The first <B> instructs the browser to make anything after it appear bold. The second </B> (notice the backslash to denote an ending bracket) tells the browser to stop the bold instructions.
Tags denote the various elements in an HTML document. An element is a basic component in the structure of a text document. Elements can be heads, tables, paragraphs, and lists; and they may contain plain text, other elements, or a combination of both.
An HTML tag is made up of a left angle bracket (<), a tag name, and a right angle bracket (>). They are usually paired to begin and end the tag instruction. For example, <H1> and </H1>. The end tag is similar to the start tag except that a slash “/” precedes the text within the brackets.
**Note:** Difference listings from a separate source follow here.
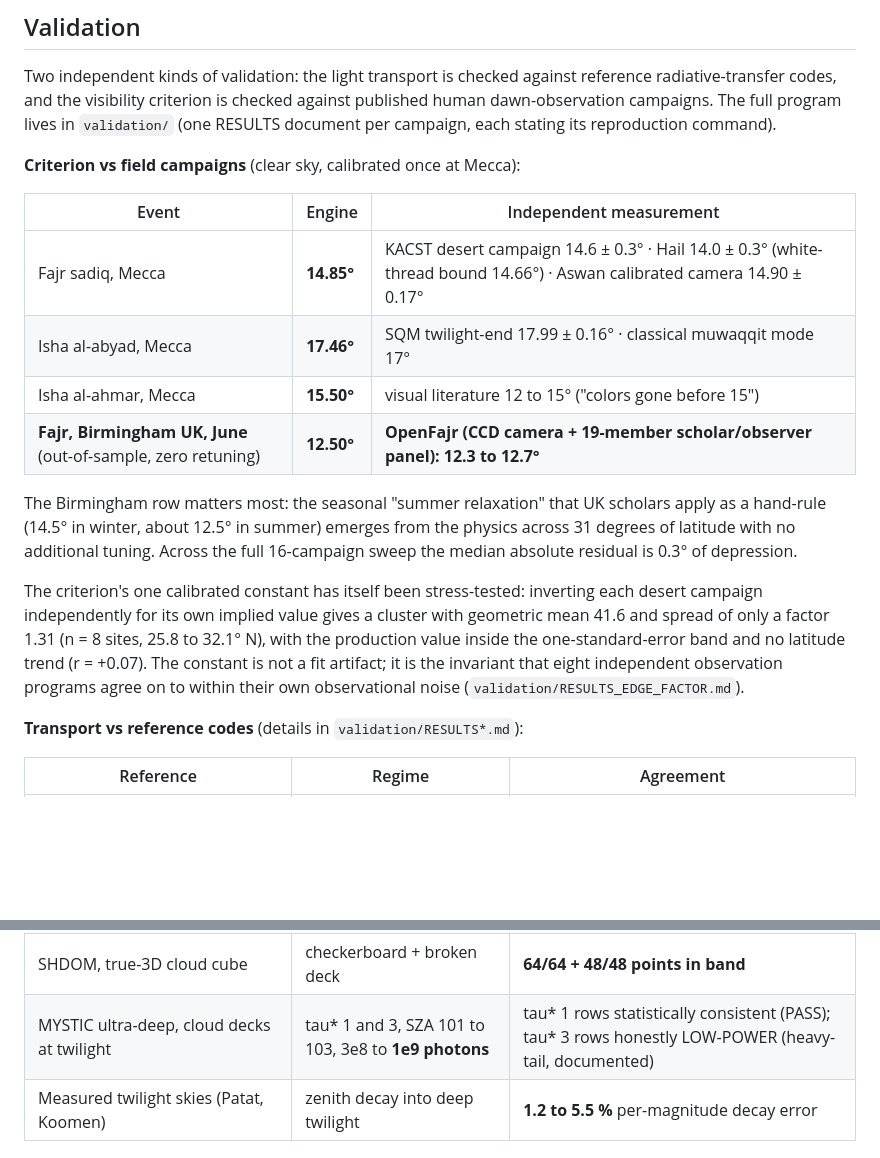
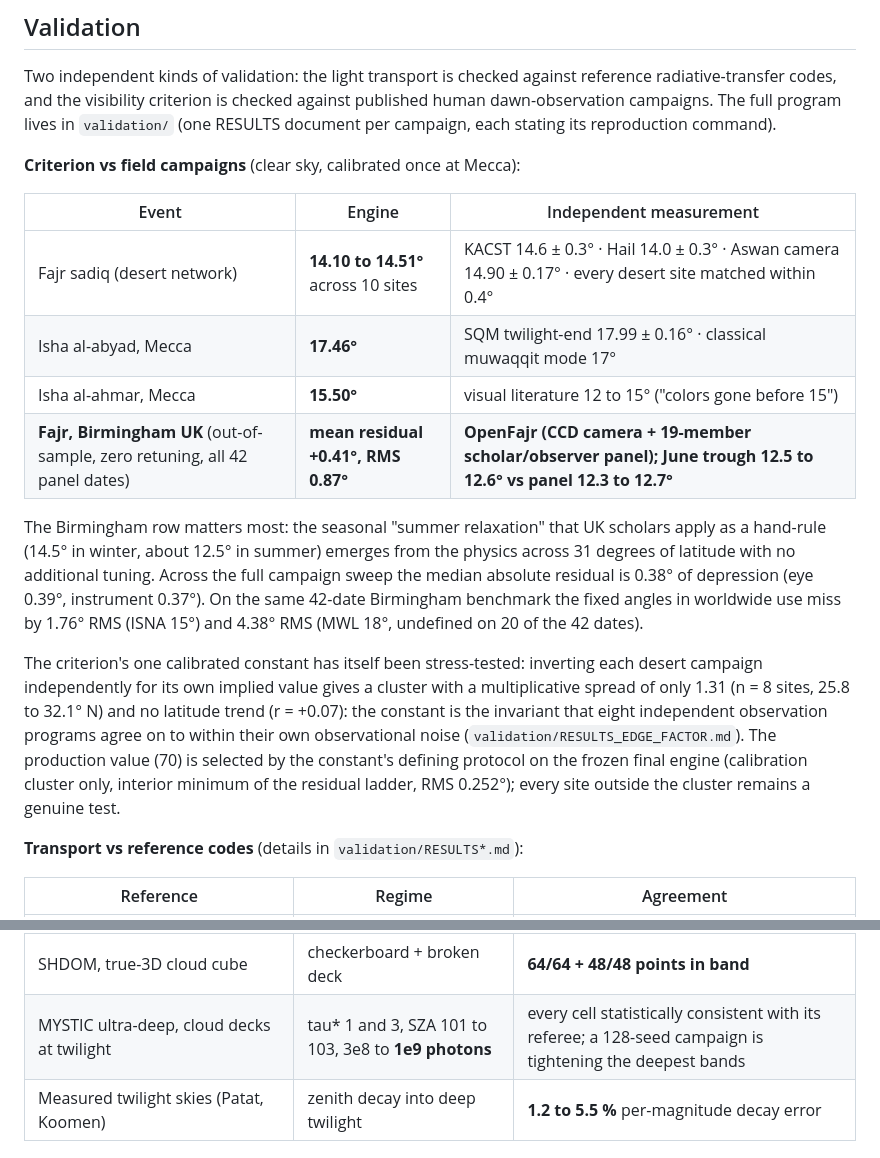
Before and after one commit to Muno459/twilight, a Markdown page: README.md, 2 parts joined by grey strips. Rendered like a GitHub page; blank space fills up the shorter version.

Commit message:
README rescored to the recalibrated engine: desert network within 0.4 deg at f=70 (selected by the defining protocol, ladder record committed), Birmingham all-42 statistics with the conventions comparison, medians 0.38, deep-regime row updated to the final-estimator state

```diff
--- a/README.md
+++ b/README.md
@@ -97,25 +97,31 @@ reproduction command).
 
 | Event | Engine | Independent measurement |
 |---|---|---|
-| Fajr sadiq, Mecca | **14.85°** | KACST desert campaign 14.6 ± 0.3° · Hail 14.0 ± 0.3° (white-thread bound 14.66°) · Aswan calibrated camera 14.90 ± 0.17° |
+| Fajr sadiq (desert network) | **14.10 to 14.51°** across 10 sites | KACST 14.6 ± 0.3° · Hail 14.0 ± 0.3° · Aswan camera 14.90 ± 0.17° · every desert site matched within 0.4° |
 | Isha al-abyad, Mecca | **17.46°** | SQM twilight-end 17.99 ± 0.16° · classical muwaqqit mode 17° |
 | Isha al-ahmar, Mecca | **15.50°** | visual literature 12 to 15° ("colors gone before 15") |
-| **Fajr, Birmingham UK, June** (out-of-sample, zero retuning) | **12.50°** | **OpenFajr (CCD camera + 19-member scholar/observer panel): 12.3 to 12.7°** |
+| **Fajr, Birmingham UK** (out-of-sample, zero retuning, all 42 panel dates) | **mean residual +0.41°, RMS 0.87°** | **OpenFajr (CCD camera + 19-member scholar/observer panel); June trough 12.5 to 12.6° vs panel 12.3 to 12.7°** |
 
 The Birmingham row matters most: the seasonal "summer relaxation" that UK
 scholars apply as a hand-rule (14.5° in winter, about 12.5° in summer)
 emerges from the physics across 31 degrees of latitude with no additional
-tuning. Across the full 16-campaign sweep the median absolute residual is
-0.3° of depression.
+tuning. Across the full campaign sweep the median absolute residual is 0.38°
+of depression (eye 0.39°, instrument 0.37°). On the same 42-date
+Birmingham benchmark the fixed angles in worldwide use miss by 1.76°
+RMS (ISNA 15°) and 4.38° RMS (MWL 18°, undefined on 20 of the 42
+dates).
 
 The criterion's one calibrated constant has itself been stress-tested:
 inverting each desert campaign independently for its own implied value
-gives a cluster with geometric mean 41.6 and spread of only a factor 1.31
-(n = 8 sites, 25.8 to 32.1° N), with the production value inside the
-one-standard-error band and no latitude trend (r = +0.07). The constant is
-not a fit artifact; it is the invariant that eight independent observation
-programs agree on to within their own observational noise
-(`validation/RESULTS_EDGE_FACTOR.md`).
+gives a cluster with a multiplicative spread of only 1.31 (n = 8
+sites, 25.8 to 32.1° N) and no latitude trend (r = +0.07): the
+constant is the invariant that eight independent observation programs
+agree on to within their own observational noise
+(`validation/RESULTS_EDGE_FACTOR.md`). The production value (70) is
+selected by the constant's defining protocol on the frozen final
+engine (calibration cluster only, interior minimum of the residual
+ladder, RMS 0.252°); every site outside the cluster remains a genuine
+test.
 
 **Transport vs reference codes** (details in `validation/RESULTS*.md`):
 
@@ -126,7 +132,7 @@ programs agree on to within their own observational noise
 | MYSTIC (spherical Monte Carlo) | SZA 95 to 100° | **1 to 14 %**, backward mode, 1e8 photons |
 | DISORT + MYSTIC, cloud slab (same delta-scaled HG problem) | tau* 1 / 3 / 10, SZA 30 to 60° | **144 of 144 points within 3 % + 2 SE**, both MC estimators |
 | SHDOM, true-3D cloud cube | checkerboard + broken deck | **64/64 + 48/48 points in band** |
-| MYSTIC ultra-deep, cloud decks at twilight | tau* 1 and 3, SZA 101 to 103, 3e8 to **1e9 photons** | tau* 1 rows statistically consistent (PASS); tau* 3 rows honestly LOW-POWER (heavy-tail, documented) |
+| MYSTIC ultra-deep, cloud decks at twilight | tau* 1 and 3, SZA 101 to 103, 3e8 to **1e9 photons** | every cell statistically consistent with its referee; a 128-seed campaign is tightening the deepest bands |
 | Measured twilight skies (Patat, Koomen) | zenith decay into deep twilight | **1.2 to 5.5 %** per-magnitude decay error |
 
 ## Live data
```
Some elements may include an attribute, or additional information inside the start tag. For example, if we wanted to create a table using HTML, we would use the table tag, <table>. We could add attributes to the tag to define the border and width of the table, as in: <table border=2 width=100%>.
* HTML–This announces to your browser that the file contains HTML coded information. The file extension .html also indicates that this is an HTML document and must be coded. The final tag in your document will be </HTML>.
* Head–The head element identifies the first part of your HTML-coded document that contains the title. The title is shown as part of your browser’s window.
<title> my web page </title>
* Title–The title element contains your document title and identifies its content in a global context. The title is usually displayed in the title bar at the top of the browser window, but not inside the window itself. The title is also what is displayed on someone’s hotlist or bookmark list, so choose something descriptive, unique, and relatively short.
* Body–The second and largest part of your HTML document is the body, which contains the content of your document (displayed within the text area of your browser window).
* Headings–HTML has six levels of headings numbered one through six, with one being the largest. Headings are usually displayed in larger and/or bolder fonts. The first heading in each document could be tagged <H1>.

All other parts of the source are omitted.